12/08/2014 16:28
Allotting the cement to military purposes at the expense of Gazan civilian needs, was part of Hamas' concept of giving priority to rebuilding and upgrading its military capabilities. Khaled Mashaal, admitted as much at an Arab conference held in Damascus. In November 2009 he said that, "Outwardly the visible picture is talks about reconciliation...and construction; however, the hidden picture is that most of the money and effort is invested in the resistance and military preparations''.

2 ) Mel / USA
12/08/2014 16:45
The 1st material for Palestinian reconstruction is total FREEDOM from Israeli military occupation.Until then,whatever U bring in to rebuild homes & lives(donated or bought)will be bombed,missiled,shelled(courtesy of USG funds&support 4 Zionism)AGAIN,by Israeli occupation of both Gaza(land,sea,air,economy)&shrinking,occupied WB('Jews-Only'expansion).Routine Israeli BOMBING of REFUGEE/POW CAMP Gaza MUST STOP,PERMANENTLY! CONCRETE FREEDOM FIRST,then rebuild Palestine, to STAY! Concrete freedom!

3 ) JoeFattal / USA
12/08/2014 16:56
But another round of violence is what Israel wants. A peacefull Gaza and a Palestinian State is what Israel doesn't want. How in the hell they going to survive, or better off how in the hell they going to get that much financial aids from the US if they are at peace with their neighbors. That's Israel way of life. They have a very well-off sponsor. Or better off a very rich sugar daddy.

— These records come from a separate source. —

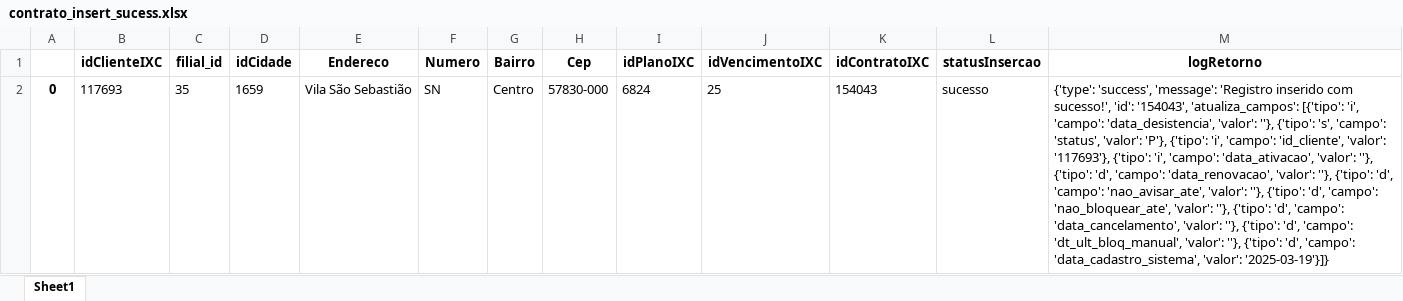
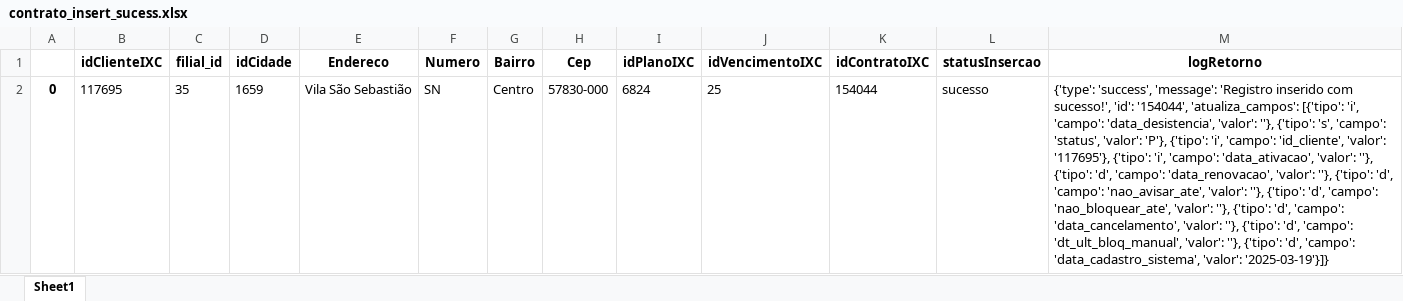
Before and after one commit to Wesll-Car02/import_data_ixc, an Excel workbook: src/inserted/contrato_insert_sucess.xlsx, sheet Sheet1, drawn as a sheet; values as stored, in another font and other column widths than the file's, no borders; the diff names each change by its address in the sheet, - before the commit and + after, or states it on an @@ line.

```diff
--- a/src/inserted/contrato_insert_sucess.xlsx (sheet Sheet1)
+++ b/src/inserted/contrato_insert_sucess.xlsx (sheet Sheet1)
-B2 (idClienteIXC): 117693
+B2 (idClienteIXC): 117695
-K2 (idContratoIXC): 154043
+K2 (idContratoIXC): 154044
-M2 (logRetorno): …sucesso!', 'id': '154043', 'atualiza_campos': [{'tipo': 'i', 'campo': 'data_desistencia', 'valor': ''}, {'tipo': 's', 'campo': 'status', 'valor': 'P'}, {'tipo': 'i', 'campo': 'id_cliente', 'valor': '117693'}, {'tipo': 'i',…
+M2 (logRetorno): …sucesso!', 'id': '154044', 'atualiza_campos': [{'tipo': 'i', 'campo': 'data_desistencia', 'valor': ''}, {'tipo': 's', 'campo': 'status', 'valor': 'P'}, {'tipo': 'i', 'campo': 'id_cliente', 'valor': '117695'}, {'tipo': 'i',…
```
Also changed, not shown: data/baseTesteIXC_Transform.xlsx, src/inserted/cliente_insert_sucess.xlsx.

4 ) Rich Sugar Daddy / USA
12/08/2014 21:10
@Joe, I am a US taxpayer. Here are the facts: Israel gets about $3 billion annually from the US, almost all for spending with US weapons manufacturers, employing US workers. Egypt and Jordan receive over $3 billion in total, so Arabs get as much or more from US as does Israel. As a US taxpayer, only 1 cent of every $10.00 of my taxes goes to Israel, and another cent to Egypt and Jordan. Israel's economy (GNP) is about $300 billion, so US aid to Israel represents only 1% of Israel's economy.

5 ) Gaza Resident / Palestine
13/08/2014 15:30
#4 How much of your tax dollars go in military aid to Palestine?

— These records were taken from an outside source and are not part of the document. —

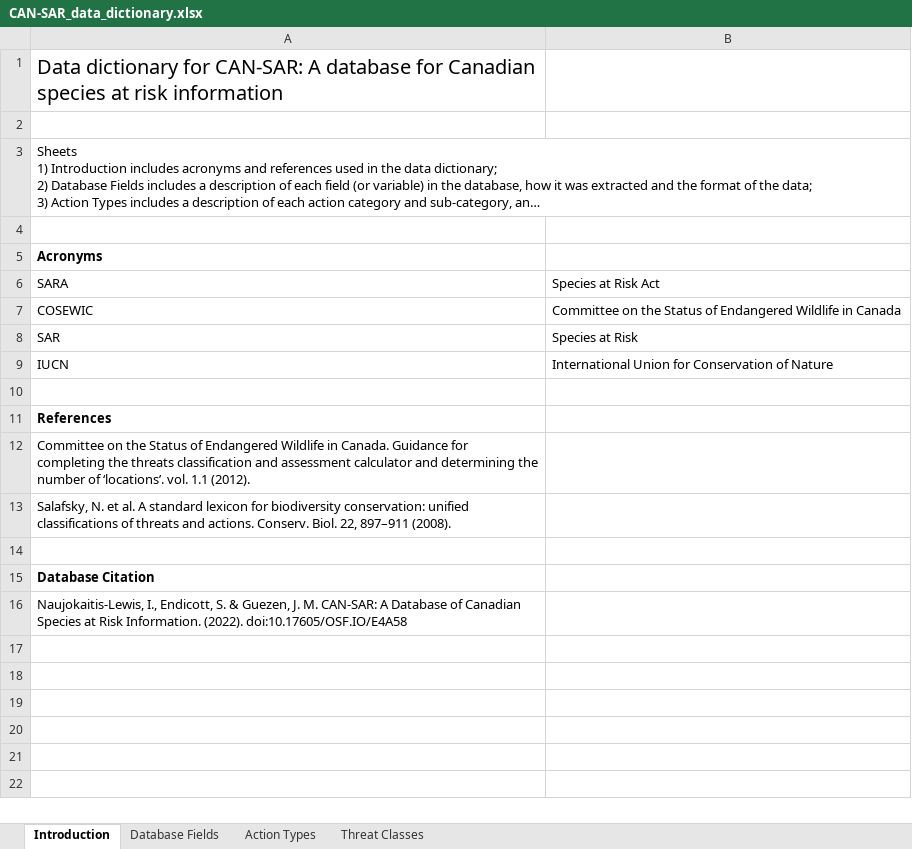
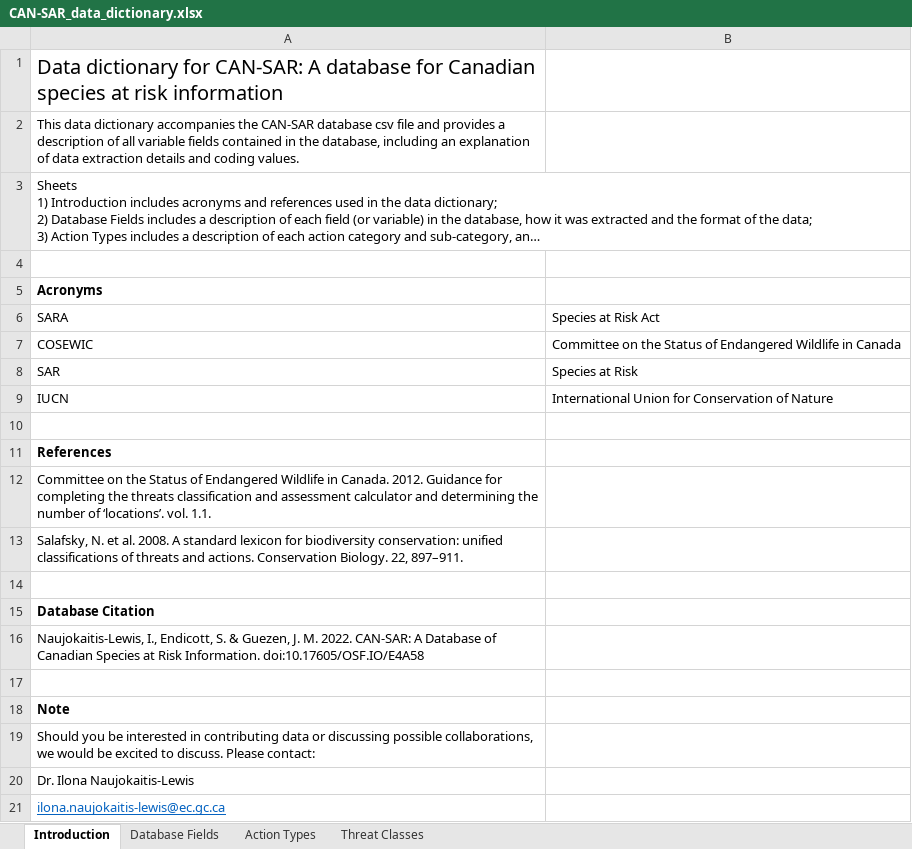
Before and after one commit to LandSciTech/CANSARD, an Excel workbook: data-raw/data-out/CAN-SAR_data_dictionary.xlsx, sheet Introduction, drawn as a sheet; long unchanged cells end in …; values as stored, in another font and other column widths than the file's, no borders; the diff names each change by its address in the sheet, - before the commit and + after, or states it on an @@ line.

```diff
--- a/data-raw/data-out/CAN-SAR_data_dictionary.xlsx (sheet Introduction)
+++ b/data-raw/data-out/CAN-SAR_data_dictionary.xlsx (sheet Introduction)
-A2: (empty)
+A2: This data dictionary accompanies the CAN-SAR database csv file and provides a description of all variable fields contained in the database, including an explanation of data extraction details and coding values.
-A12: …in Canada. Guidance for completing the threats classification and assessment calculator and determining the number of ‘locations’. vol. 1.1 (2012).
+A12: …in Canada. 2012. Guidance for completing the threats classification and assessment calculator and determining the number of ‘locations’. vol. 1.1.
-A13: …et al. A standard lexicon for biodiversity conservation: unified classifications of threats and actions. Conserv. Biol. 22, 897–911 (2008).
+A13: …et al. 2008. A standard lexicon for biodiversity conservation: unified classifications of threats and actions. Conservation Biology. 22, 897–911.
-A16: …J. M. CAN-SAR: A Database of Canadian Species at Risk Information. (2022). doi:10.17605/OSF.IO/E4A58
+A16: …J. M. 2022. CAN-SAR: A Database of Canadian Species at Risk Information. doi:10.17605/OSF.IO/E4A58
+row 17: (empty)
+row 18: Note
+row 19: Should you be interested in contributing data or discussing possible collaborations, we would be excited to discuss. Please contact:
+row 20: Dr. Ilona Naujokaitis-Lewis
+row 21: ilona.naujokaitis-lewis@ec.gc.ca
```
Also changed, not shown: sheet Database Fields, 1 other file.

6 ) David / USA
13/08/2014 22:00
JoeFattal, you sound like an idiot. "another round of violence is what Israel wants." I have news for you- every member of the IDF would rather be home or at work or on the beach. Not one single soldier or officer wants to be involved in Gaza. If only Hamas would be peaceful, Gaza would be left to itself, no blockade, but it has proved itself to be untrustworthy on every occasion. Rockets? Mortars? Snipers? Tunnels? Hamas is just a bunch of criminal terrorists who need to be jailed for life.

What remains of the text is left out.